Epilepsy Treatment Diet

There are several diet options to help treat symptoms of epilepsy, including the ketogenic diet, the modified Atkins diet and the low glycemic index diet. The ketogenic diet has proven to be the most effective of the three, but is also the most restrictive option.

The ketogenic diet was developed in the early 1900s to help control epilepsy seizures in children. With the introduction of anti-epileptic medications, the diet was once forgotten, but is once again being used to treat individuals who don’t respond to medication.

What is the Ketogenic Diet?

Your body derives energy from the glucose in food, but you can only store about 24 hours worth of glucose at any given time. Once this is used up, your body needs to get its energy from stored fat. The high fat, low calorie, low carbohydrate ketogenic diet works by forcing the body to get its energy from fat rather than glucose. When following the ketogenic diet, 80 to 90 percent of calories are derived from fat, and every portion is measured carefully—right to the gram.

The Ketogenic Diet for Epilepsy Treatment

According to The Epilepsy Foundation of America®, approximately two-thirds of individuals experience greater seizure control on the ketogenic diet, with epilepsy seizures stopping completely in about half of these cases. Seizure medication is often still required while following the diet, but may be reduced or eliminated if the diet is effective. Follow-up with a doctor is essential. Epilepsy seizures may take a few days or a few months to respond to the diet.

Research to determine why the ketogenic diet works is currently underway. In 2005, the Emory University School of Medicine in Atlanta, Georgia began a study with the hypothesis that the ketogenic diet modifies the genes responsible for energy metabolism in the brain. They believe that this helps to stabilize neural activity and prevent seizures.

The ketogenic diet has proven to be effective in controlling different types of seizures, particularly in children. Because the ketogenic diet is usually prescribed for just two years, side effects tend to be minimal. During treatment, possible side effects include:

  • Bone density loss
  • Constipation
  • Dehydration
  • Diarrhea
  • Gall stones
  • Kidney stones
  • Stomach cramps
  • Vomiting
  • Weight gain or loss.

Alternatives to the Ketogenic Diet

The ketogenic diet is very restrictive. And as a result, other, less-restrictive diets such as the low glycemic index diet and the modified Atkins diet are becoming more popular. Both of these low-carbohydrate diets are similar to the ketogenic diet, but neither requires food to be weighed out in specific amounts.

The low glycemic index diet is high in fat. It controls total carbohydrate intake, as well as the types of carbohydrates consumed. Only carbs that don’t raise blood glucose levels too high are permitted.
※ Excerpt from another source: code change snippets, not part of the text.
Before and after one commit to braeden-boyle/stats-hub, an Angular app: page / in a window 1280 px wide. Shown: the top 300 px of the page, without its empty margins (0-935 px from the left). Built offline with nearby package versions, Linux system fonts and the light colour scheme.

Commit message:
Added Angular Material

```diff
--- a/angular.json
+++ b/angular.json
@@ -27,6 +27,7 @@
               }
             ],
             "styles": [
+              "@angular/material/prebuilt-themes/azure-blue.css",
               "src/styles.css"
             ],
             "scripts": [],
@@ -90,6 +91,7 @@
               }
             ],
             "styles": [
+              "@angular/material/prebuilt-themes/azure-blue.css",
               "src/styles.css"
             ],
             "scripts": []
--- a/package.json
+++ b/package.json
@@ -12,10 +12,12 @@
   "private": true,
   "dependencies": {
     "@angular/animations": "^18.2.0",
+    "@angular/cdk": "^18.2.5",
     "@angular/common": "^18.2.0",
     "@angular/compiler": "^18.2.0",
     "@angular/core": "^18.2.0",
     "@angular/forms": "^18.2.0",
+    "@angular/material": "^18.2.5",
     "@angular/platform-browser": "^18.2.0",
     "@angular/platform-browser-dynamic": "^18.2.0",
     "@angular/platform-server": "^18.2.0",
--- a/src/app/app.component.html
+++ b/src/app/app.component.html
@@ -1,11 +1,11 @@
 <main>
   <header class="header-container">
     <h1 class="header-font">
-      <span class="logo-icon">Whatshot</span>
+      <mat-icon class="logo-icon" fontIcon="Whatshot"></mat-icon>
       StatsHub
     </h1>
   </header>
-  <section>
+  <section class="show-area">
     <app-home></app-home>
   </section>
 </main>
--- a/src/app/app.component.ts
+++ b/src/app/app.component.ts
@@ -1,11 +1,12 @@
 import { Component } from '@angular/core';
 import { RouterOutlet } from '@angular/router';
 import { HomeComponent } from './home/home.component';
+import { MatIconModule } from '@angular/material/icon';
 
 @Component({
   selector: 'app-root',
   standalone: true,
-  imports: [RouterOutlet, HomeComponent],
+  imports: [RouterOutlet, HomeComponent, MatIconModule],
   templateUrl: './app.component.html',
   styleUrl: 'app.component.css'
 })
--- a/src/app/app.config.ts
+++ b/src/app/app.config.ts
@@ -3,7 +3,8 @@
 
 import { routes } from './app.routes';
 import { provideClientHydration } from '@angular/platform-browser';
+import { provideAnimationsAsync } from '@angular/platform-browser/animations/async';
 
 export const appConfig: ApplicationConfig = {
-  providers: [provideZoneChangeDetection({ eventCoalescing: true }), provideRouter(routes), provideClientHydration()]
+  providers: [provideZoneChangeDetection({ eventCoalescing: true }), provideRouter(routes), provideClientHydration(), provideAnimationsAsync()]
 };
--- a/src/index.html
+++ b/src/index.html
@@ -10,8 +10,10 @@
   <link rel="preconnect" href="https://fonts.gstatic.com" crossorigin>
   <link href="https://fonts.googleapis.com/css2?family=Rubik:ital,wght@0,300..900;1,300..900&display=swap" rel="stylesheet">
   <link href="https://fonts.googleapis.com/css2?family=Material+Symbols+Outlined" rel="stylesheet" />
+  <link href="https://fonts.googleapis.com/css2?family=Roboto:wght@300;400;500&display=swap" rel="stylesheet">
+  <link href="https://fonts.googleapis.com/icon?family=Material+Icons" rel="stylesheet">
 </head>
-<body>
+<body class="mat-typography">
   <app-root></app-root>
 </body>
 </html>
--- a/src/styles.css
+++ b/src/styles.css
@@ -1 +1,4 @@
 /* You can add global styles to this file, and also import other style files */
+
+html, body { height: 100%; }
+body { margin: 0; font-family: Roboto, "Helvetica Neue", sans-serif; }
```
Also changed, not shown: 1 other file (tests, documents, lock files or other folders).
Epilepsy.com reports that the majority of individuals on this diet experience a reduction in seizure frequency.

In the modified Atkins diet, fats are encouraged and carbohydrates are minimized, but there are no restrictions on proteins, fluids and calories. According to Epilepsy.com, approximately 60 percent of individuals on this diet experience a 50 percent reduction in seizure frequency within 6 months.

Is a Diet for Epilepsy Treatment Right for You?

You should consult your physician before you undertake any diet for epilepsy treatment. All of these diets have potential side effects that should be monitored throughout the treatment.

Resources

Donner, E. J. (2006). Ketogenic diet for epilepsy. Retrieved March 29, 2010, from http://www.aboutkidshealth.ca/Epilepsy/Ketogenic-Diet-for-Epilepsy.aspx?articleID=7012